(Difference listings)
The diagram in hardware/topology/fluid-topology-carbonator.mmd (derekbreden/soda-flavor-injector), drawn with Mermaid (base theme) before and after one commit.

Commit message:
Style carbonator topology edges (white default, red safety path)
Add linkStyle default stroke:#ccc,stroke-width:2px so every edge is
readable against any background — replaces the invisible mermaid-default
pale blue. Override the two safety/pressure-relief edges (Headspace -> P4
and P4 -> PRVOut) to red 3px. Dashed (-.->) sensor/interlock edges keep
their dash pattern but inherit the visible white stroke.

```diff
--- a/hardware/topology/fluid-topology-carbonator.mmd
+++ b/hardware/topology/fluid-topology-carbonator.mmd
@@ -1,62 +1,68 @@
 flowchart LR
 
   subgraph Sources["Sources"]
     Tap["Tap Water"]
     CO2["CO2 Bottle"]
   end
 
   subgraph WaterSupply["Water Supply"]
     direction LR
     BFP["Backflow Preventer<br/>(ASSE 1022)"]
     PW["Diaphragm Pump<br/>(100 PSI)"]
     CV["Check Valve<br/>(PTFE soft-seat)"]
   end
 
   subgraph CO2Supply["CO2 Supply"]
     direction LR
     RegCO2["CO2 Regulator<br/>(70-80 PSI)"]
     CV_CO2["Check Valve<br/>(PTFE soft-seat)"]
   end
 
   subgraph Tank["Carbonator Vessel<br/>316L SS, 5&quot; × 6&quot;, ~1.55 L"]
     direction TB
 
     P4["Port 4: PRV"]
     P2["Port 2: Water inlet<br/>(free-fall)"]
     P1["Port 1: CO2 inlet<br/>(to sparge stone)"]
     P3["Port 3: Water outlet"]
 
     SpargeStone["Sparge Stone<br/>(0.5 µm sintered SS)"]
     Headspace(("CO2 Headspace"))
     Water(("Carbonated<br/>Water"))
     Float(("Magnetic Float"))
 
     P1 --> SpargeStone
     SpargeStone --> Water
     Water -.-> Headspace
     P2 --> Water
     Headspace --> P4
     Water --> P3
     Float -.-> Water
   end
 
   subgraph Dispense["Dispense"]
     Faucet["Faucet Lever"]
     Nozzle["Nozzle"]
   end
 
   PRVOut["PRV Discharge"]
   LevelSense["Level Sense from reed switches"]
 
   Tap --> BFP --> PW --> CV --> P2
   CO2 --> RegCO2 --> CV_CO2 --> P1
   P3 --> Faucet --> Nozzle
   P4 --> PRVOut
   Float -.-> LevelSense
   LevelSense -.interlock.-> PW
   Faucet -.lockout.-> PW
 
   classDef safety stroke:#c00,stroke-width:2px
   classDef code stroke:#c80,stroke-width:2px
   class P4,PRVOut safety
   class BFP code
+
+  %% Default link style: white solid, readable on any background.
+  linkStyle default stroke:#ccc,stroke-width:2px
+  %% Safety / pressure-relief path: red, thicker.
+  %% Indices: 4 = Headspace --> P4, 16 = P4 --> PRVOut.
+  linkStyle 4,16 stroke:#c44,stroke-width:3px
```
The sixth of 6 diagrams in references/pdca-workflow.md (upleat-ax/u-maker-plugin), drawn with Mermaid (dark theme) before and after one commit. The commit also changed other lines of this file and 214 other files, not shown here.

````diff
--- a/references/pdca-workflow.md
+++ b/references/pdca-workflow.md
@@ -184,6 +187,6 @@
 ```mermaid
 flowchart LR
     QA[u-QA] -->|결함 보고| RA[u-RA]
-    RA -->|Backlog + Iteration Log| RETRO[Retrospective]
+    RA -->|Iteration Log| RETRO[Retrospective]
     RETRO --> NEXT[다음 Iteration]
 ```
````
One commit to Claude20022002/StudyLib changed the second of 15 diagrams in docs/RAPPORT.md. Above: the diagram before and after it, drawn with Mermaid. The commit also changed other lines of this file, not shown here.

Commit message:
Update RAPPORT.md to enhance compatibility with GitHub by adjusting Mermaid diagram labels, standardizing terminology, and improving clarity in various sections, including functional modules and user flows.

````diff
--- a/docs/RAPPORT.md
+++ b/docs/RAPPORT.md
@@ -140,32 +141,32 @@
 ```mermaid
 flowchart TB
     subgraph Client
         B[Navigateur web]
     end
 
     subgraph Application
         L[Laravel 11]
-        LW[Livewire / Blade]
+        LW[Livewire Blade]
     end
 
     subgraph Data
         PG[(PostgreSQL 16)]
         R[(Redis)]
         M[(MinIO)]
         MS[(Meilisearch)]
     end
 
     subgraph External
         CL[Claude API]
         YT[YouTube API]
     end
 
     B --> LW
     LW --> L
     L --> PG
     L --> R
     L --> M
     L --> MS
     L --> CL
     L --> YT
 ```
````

WORK TASK ▸
Your task is to repeat the records exactly. Begin at their first line and stop after the line containing "Add linkStyle default".

RESPONSE BELOW ▸
The diagram in hardware/topology/fluid-topology-carbonator.mmd (derekbreden/soda-flavor-injector), drawn with Mermaid (base theme) before and after one commit.

Commit message:
Style carbonator topology edges (white default, red safety path)
Add linkStyle default stroke:#ccc,stroke-width:2px so every edge is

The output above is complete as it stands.